Mysticism is surely one of the least understood types of religious experience. To have a mystical experienced is probably something totally foreign and even unimaginable to most of us. Or is it just that our spiritual practices have become so familiar and habitual that we are no longer capable of recognizing moments of mystical transcendence?
The literature by and about religious mystics testifies that certain privileged individuals have achieved their most intimate, powerful and life-transforming encounters with God in just this way—direct, face-to-face, as it were, and without the usual religious intermediaries or trappings. A mystical relationship with God or a higher power typically occurs beyond traditional spiritual beliefs and practices, and does not necessarily require knowledge of scripture, philosophy or dogma, or adherence to any code of behavior.

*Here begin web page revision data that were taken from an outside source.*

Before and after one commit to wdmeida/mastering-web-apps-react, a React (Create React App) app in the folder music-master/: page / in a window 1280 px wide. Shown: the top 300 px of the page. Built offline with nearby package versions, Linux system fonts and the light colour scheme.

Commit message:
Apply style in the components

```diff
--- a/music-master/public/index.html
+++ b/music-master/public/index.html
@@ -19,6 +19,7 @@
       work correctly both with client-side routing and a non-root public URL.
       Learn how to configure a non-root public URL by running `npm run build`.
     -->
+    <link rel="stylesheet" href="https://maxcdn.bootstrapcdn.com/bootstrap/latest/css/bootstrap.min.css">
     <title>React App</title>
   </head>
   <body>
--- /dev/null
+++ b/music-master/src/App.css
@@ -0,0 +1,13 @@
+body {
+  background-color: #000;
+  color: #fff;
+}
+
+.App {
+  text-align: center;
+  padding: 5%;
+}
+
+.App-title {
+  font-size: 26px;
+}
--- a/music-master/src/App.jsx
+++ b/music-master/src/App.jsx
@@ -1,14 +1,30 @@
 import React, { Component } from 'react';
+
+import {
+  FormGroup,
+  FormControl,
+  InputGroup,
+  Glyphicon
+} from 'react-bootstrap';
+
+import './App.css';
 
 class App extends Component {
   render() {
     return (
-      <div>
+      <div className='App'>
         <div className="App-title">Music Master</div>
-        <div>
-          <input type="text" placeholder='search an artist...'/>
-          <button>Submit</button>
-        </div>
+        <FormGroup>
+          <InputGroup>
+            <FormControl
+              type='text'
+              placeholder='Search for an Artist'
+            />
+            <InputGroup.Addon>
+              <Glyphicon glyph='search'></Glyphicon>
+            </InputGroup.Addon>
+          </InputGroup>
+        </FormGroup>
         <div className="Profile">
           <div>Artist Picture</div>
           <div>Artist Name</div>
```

Some religious sects cultivate mental and physical exercises that can result in an other-worldly encounter with the divine through deep breathing, meditation, fasting, chanting, whirling, or sleep deprivation. Some achieve direct interaction with the non-physical, supra-personal realm by ingesting “sacred herbs” (peyote, mescaline, ayahuasca) either alone or as part of communal tribal rituals. Some of the most familiar accounts of mystical experience occur within the western Christian tradition, and these events typically strike nuns, monks, and lay people suddenly, without warning, in moments of solitude and silence, often while they are praying or meditating.
Whatever the source or circumstances, the characteristics of the mystical experience are amazingly similar. It is so deep, personal and other-worldly that it is typically described as, well, indescribable, ineffable, inexpressible, or unfathomable.
The mystic usually falls into something like a hypnotic trace in which she feels removed from the everyday world, loses her sense of selfhood and becomes totally immersed in union with the divine spirit. The feeling is one of rapture, ecstasy, bliss. The paradox of mysticism is that in trying to convey the experience, the mystic is forced to resort to the poetic language of metaphor and simile to describe the sensory aspects of the experience; thus she may experience a brilliant, blinding light, a physical warmth or burning sensation, ringing bells, angelic voices, or the smell of sweet, overpowering perfume.
Christian mystic Teresa of Avila left detailed accounts of her encounters with the divine. In one of them, she describes seeing an angel holding a spear with a tip of fire. “This he plunged into my heart several times so that it penetrated my entrails.” “The pain was so great,” she continues, “that I screamed aloud; but at the same time I felt such infinite sweetness that I wished the pain to last forever . . . It was the sweetest caressing of the soul by God.”
In descriptions of mystical experience, it is not uncommon to find this intermingling of pain with pleasure, along with a sense of submission and surrender, of being powerfully overcome, even ravished, at the peak moment of union with the divine beloved.
Which brings us to another paradox about mysticism: that is, how frequently spirit and flesh come together, clash, contradict and complicate each other. How often the body and soul seem to be struggling toward reconciliation through divine intervention.
Teresa’s Spanish compatriot, John of the Cross, uses the startling physical imagery of masculine lovers intertwined to describe a divine mystical encounter in his poem Dark Night:
Upon my flowery breast,
Kept wholly for himself alone,
There he stayed sleeping,
And I caressed him . . .
Andrew Harvey has explored the issue of sexuality and mysticism, and specifically gay sexuality and mysticism, in two books: The Essential Mystics and The Essential Gay Mystics.
Harvey sees gay mysticism as involving a “marriage of the masculine and feminine within each one of us,” the result being a rejection of “the old separations between heaven and earth, body and spirit, heart and mind.” For Harvey, Walt Whitman is “the pivotal visionary in the history of gay mysticism.”
Harvey notes that “Many shamans were and are homosexual.” They were “accepted and even specially revered as priests, oracles, healers and diviners.” Furthermore, they “were seen as sacred—people who, by virtue of a mysterious fusion of feminine and masculine traits, participated with particular intensity in the life of the Source.”
In “Shamanism: Archaic Techniques of Ecstasy,” Mircea Eliade reports that certain shamans who dress and behave like women “combine in their own person the feminine element (earth) and the masculine element (sky).” The ecstatic experience of the shaman, he continues, “re-establishes the primordial condition of all mankind,” and represents a “reversion to the mystical age of the lost paradise.”
In the past, there have been attempts to explain mystical experience by demonizing it. It has been called a form of madness, hysteria, even possession, a feature of deranged minds. More recently, scientists and medical professionals have probed the brain for a neurobiological explanation.
However we explain, or fail to explain, the mysteries of mysticism, it deserves our respect as a true variety of religious experience. In fact, in “The Varieties of Religious Experience,” William James concludes that mystical states are “gifts to our spirit” and may be “the truest of insights into the meaning of this life.”
Joseph Quinn is a retired technical writer and editor who lives in Center City. He volunteers with the William Way Community Center and the LGBT Elder Initiative (LGBTEI).